Vicki Rabe-Harrison thought that Philip would never walk again when she rescued him this past winter. The duck was clearly handicapped, and Rabe-Harrison thought she might have to put him down to relieve him from his pain. Then she stumbled across the videos Jason Jischke’s South Park Middle School class had posted online, showcasing their MakerBot Replicator Mini in action. When she emailed Jischke as a last resort option to help her help Philip, his entire class stepped up.
Jischke and his class full of middle school students immediately set to work 3D printing a pair of custom artificial duck feet. They weren’t sure that Philip would be able to balance wearing them, but their efforts paid off in a perfectly timed surprise. When they informed Rabe-Harrison they had the prosthetics ready, she was just an hour way from putting Philip down.
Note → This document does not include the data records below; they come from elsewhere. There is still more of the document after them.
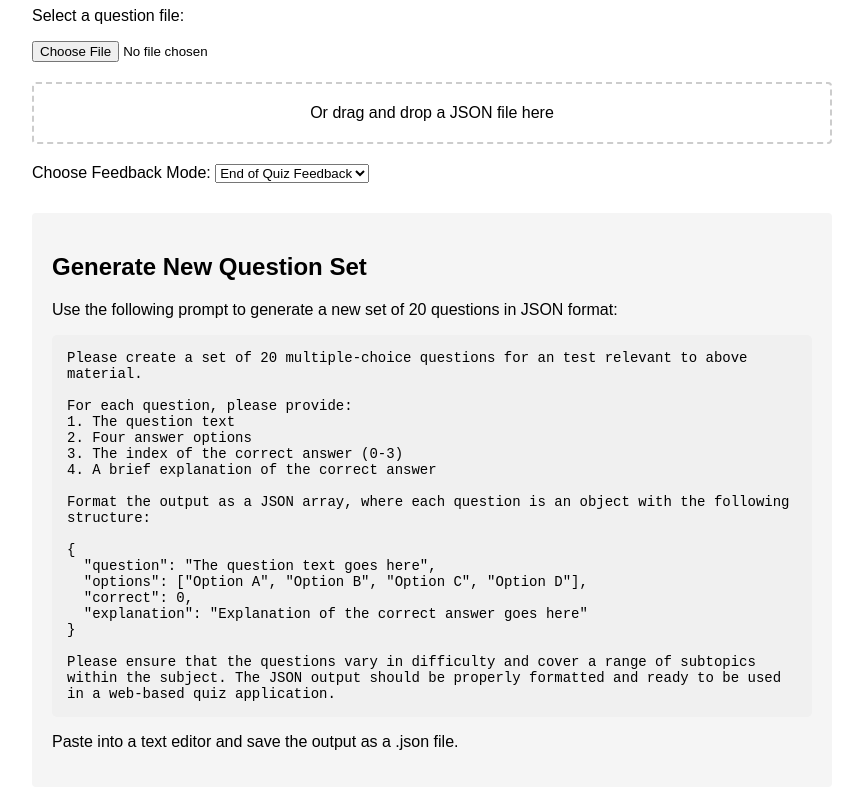
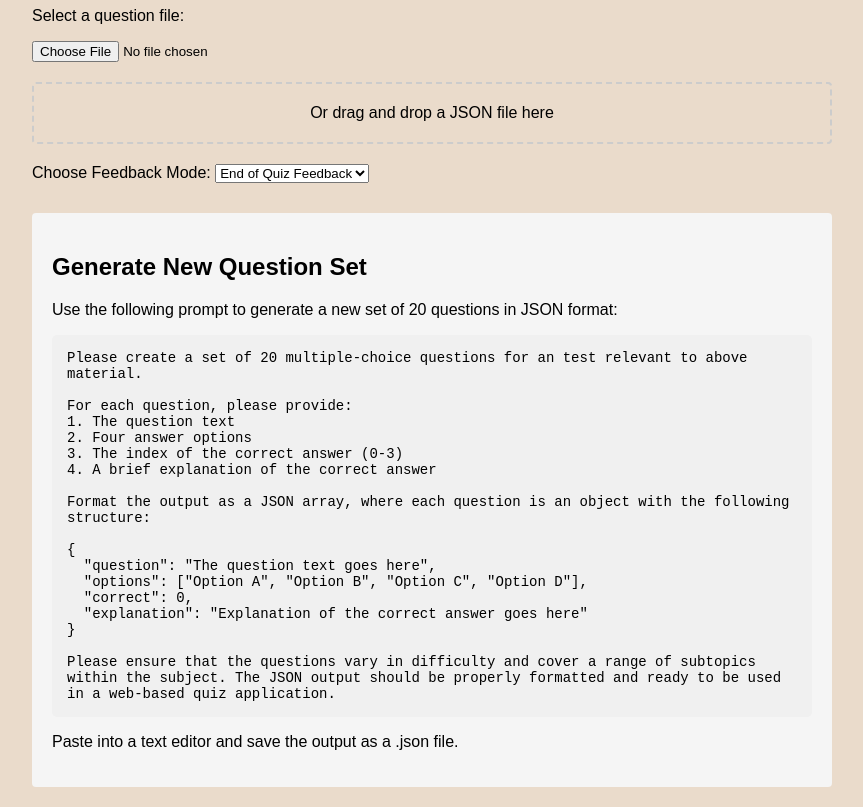
Before and after one commit to joeadamo67/Testy, a plain HTML site: page index.html in a window 1280 px wide. Shown: the part 93-900 px from the top of the page, without its empty margins (208-1071 px from the left). Drawn offline with Linux system fonts and the light colour scheme.

Commit message:
Update index.html

```diff
--- a/index.html
+++ b/index.html
@@ -10,6 +10,7 @@
             max-width: 800px;
             margin: 0 auto;
             padding: 20px;
+            background-color: #eadbcb;
         }
 
         #drop-zone {
```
Since then, Jischke and his students have iterated through more than six different prototypes to get Philip’s prosthetic duck feet just right. The most recent prototype is made with Ninjaflex, and each “webbed” foot is designed to slide onto Philips’ legs to help him walk and waddle naturally. Through trial and error and a lot of waddling practice, Philip is learning to balance again. Hopes are high that in time, Philip will even be able to swim again once he gets used to using his 3D printed feet.
- Forget digging for fossils. This museum 3D printed a full T-Rex skeleton instead
- 3D-printed ivory is here, and it could be a game-changer for wildlife conservation
- New 3D printed satellites are impervious to heat, cold, and cosmic radiation
- This house was 3D printed in 48 hours and finished in a week. Now, it’s for sale
- Ceramic ink could let doctors 3D print bones directly into a patient’s body